Top of Data provided

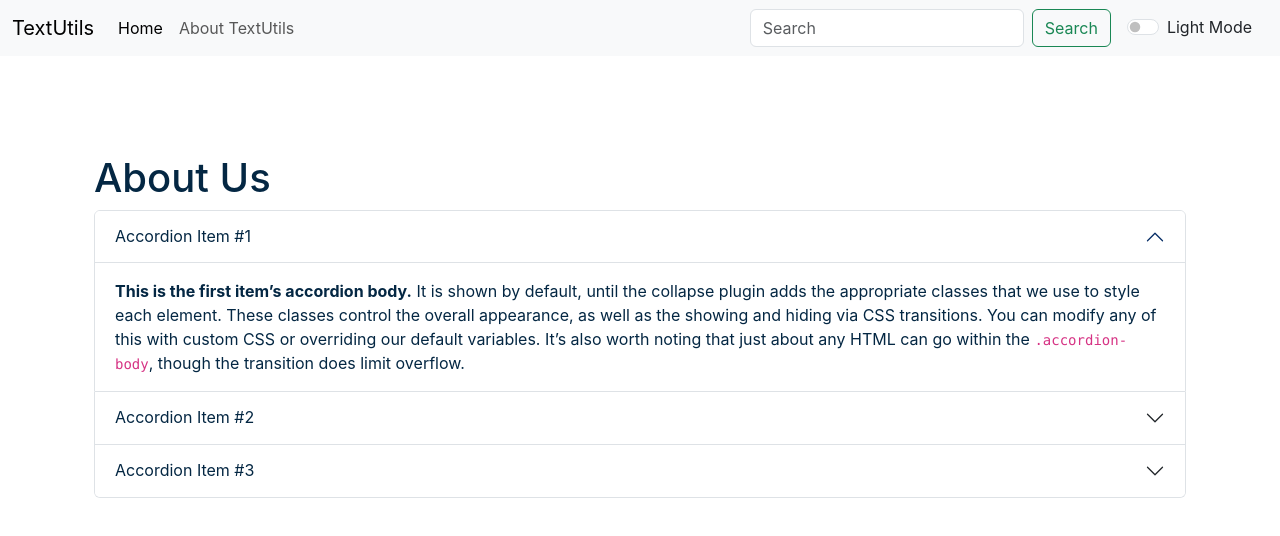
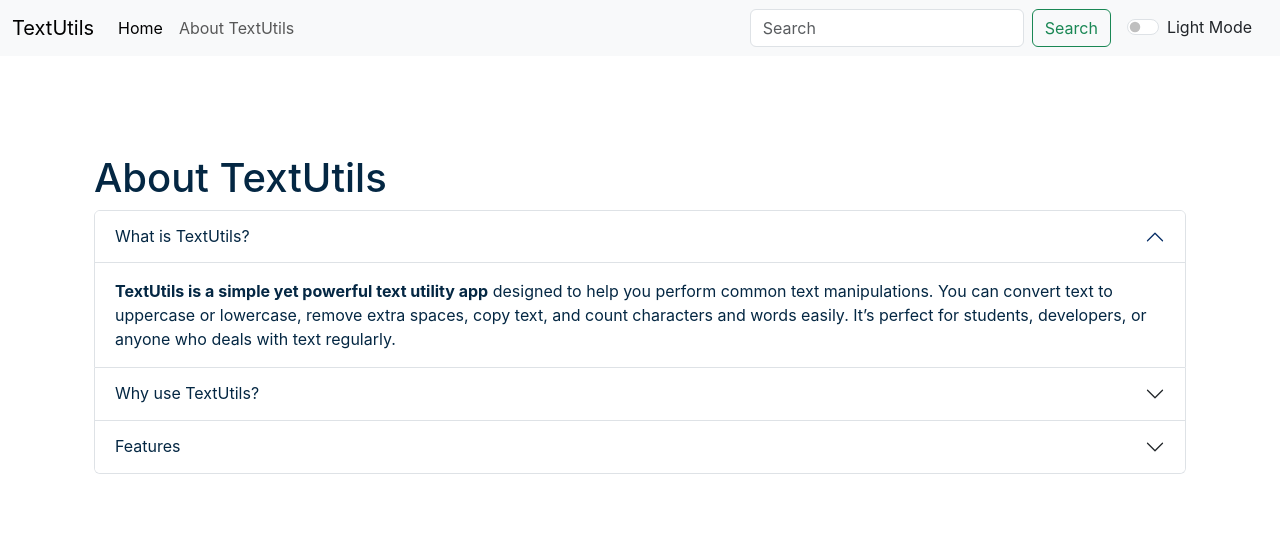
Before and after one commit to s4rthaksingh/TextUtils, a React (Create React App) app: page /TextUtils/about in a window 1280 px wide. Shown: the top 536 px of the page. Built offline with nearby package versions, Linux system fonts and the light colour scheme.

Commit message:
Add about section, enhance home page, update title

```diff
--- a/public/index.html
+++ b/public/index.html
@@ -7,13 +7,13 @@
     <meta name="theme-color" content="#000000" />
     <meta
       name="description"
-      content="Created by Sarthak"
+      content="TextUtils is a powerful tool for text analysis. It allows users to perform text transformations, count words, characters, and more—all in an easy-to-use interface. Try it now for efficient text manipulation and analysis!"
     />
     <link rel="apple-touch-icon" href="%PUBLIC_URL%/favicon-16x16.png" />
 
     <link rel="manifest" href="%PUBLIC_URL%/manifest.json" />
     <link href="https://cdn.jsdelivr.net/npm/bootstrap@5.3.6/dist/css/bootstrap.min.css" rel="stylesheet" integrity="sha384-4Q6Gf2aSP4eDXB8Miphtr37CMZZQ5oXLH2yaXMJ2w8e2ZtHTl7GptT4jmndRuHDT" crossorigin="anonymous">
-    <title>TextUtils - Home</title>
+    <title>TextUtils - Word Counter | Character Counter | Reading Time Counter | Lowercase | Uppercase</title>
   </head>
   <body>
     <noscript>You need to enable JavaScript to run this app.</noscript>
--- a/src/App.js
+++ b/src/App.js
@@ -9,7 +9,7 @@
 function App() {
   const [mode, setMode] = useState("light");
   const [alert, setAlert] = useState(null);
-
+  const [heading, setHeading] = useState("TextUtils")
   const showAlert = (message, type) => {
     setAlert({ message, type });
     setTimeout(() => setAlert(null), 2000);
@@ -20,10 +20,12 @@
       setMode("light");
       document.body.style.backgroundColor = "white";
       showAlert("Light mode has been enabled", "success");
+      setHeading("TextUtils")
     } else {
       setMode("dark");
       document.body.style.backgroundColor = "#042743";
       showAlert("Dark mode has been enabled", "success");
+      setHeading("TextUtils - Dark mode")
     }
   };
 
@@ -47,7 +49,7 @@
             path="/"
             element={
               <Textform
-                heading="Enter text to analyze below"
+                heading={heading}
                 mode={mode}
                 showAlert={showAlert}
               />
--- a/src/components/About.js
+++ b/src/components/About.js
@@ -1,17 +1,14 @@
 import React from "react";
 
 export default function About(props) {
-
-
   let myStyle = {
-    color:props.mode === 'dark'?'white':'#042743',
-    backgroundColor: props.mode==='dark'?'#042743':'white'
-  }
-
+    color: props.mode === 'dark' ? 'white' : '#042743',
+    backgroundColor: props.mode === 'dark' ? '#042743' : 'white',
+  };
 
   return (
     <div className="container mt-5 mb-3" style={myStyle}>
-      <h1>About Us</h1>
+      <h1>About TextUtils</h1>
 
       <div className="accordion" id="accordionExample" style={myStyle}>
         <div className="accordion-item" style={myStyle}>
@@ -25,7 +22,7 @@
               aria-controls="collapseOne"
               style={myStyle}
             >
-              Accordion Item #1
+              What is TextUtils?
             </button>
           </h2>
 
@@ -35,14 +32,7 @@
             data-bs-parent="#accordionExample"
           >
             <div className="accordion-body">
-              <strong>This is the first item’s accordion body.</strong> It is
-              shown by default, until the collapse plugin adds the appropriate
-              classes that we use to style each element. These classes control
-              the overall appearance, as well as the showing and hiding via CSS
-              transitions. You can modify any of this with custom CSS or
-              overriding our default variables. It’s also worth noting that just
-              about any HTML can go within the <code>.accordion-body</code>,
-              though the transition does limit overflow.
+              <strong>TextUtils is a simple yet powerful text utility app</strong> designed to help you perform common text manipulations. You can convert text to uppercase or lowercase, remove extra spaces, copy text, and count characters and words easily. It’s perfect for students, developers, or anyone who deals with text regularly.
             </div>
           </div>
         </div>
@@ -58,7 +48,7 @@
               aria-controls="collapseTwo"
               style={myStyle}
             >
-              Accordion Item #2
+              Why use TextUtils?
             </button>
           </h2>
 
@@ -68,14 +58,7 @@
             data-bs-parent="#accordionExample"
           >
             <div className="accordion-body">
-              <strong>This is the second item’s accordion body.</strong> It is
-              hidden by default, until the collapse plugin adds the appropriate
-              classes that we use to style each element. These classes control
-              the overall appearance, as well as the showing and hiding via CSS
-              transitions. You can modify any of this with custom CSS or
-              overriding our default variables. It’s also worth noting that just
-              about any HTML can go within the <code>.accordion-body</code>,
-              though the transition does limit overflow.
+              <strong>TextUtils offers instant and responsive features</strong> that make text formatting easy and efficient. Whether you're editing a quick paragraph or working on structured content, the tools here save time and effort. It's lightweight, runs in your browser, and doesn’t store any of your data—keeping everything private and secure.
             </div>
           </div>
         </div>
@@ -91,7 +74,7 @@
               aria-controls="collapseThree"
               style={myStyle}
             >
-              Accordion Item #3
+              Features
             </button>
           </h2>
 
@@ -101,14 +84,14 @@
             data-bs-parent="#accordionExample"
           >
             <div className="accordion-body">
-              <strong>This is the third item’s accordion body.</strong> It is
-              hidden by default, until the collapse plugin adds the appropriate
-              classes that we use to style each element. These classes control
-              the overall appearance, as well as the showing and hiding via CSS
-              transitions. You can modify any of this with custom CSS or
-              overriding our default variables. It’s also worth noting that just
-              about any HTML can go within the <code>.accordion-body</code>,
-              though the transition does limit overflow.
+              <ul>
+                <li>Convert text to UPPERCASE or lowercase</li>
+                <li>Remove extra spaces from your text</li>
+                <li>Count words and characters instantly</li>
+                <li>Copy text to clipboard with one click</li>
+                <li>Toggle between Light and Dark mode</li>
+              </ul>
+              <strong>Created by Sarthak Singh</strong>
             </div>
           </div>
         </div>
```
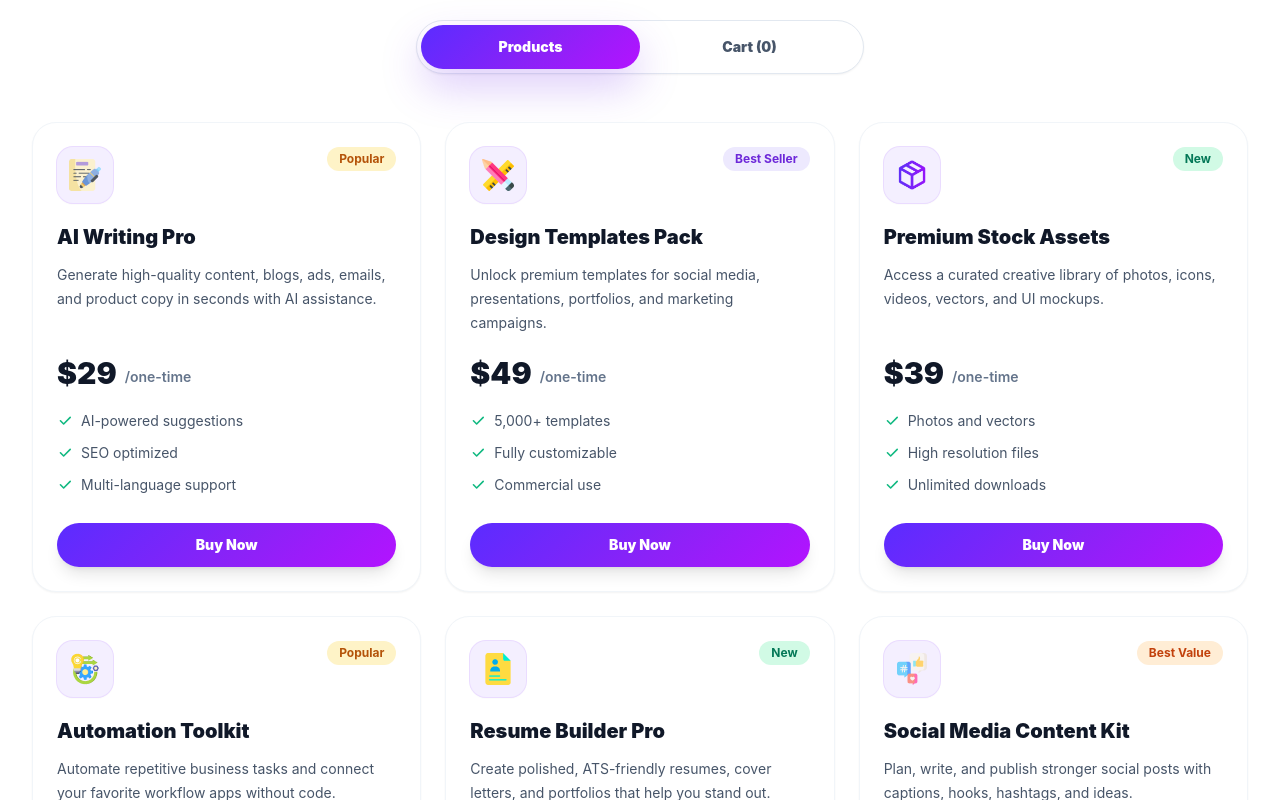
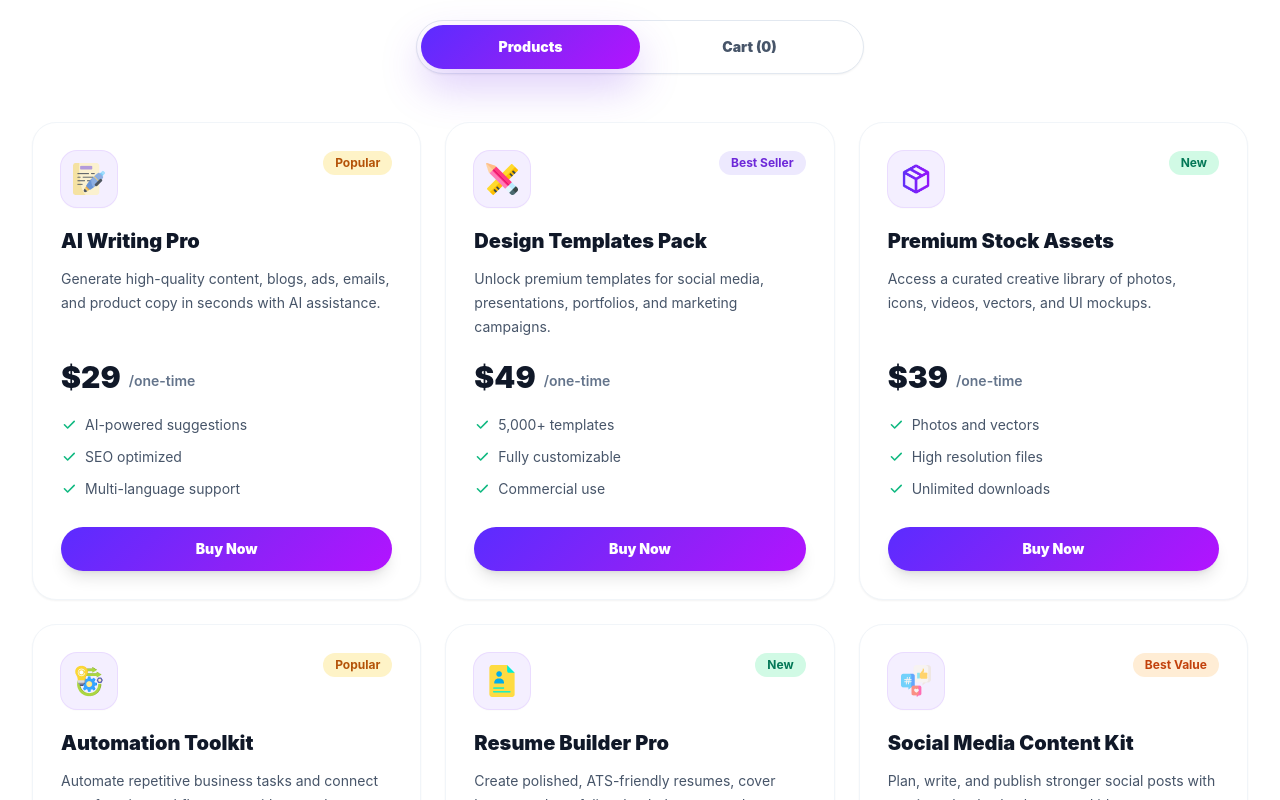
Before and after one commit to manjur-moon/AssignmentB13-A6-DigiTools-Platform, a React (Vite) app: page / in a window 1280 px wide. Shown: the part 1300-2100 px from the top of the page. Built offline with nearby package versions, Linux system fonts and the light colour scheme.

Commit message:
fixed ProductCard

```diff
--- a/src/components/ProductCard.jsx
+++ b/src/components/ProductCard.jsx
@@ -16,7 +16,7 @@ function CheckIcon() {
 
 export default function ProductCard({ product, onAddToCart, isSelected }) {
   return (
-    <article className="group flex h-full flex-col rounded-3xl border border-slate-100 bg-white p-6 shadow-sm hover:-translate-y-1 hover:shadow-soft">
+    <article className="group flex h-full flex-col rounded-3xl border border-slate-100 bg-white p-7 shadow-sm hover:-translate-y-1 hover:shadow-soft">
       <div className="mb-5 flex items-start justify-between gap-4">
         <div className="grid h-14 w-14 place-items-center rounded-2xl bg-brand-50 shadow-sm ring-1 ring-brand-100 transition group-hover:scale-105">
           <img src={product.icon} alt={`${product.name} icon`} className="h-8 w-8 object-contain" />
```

Bottom of Data provided

Exercise aim
Copy out, from the data above, each line where the string "props" is present.

Solution to the exercise
 export default function About(props) {
-    color:props.mode === 'dark'?'white':'#042743',
-    backgroundColor: props.mode==='dark'?'#042743':'white'
+    color: props.mode === 'dark' ? 'white' : '#042743',
+    backgroundColor: props.mode === 'dark' ? '#042743' : 'white',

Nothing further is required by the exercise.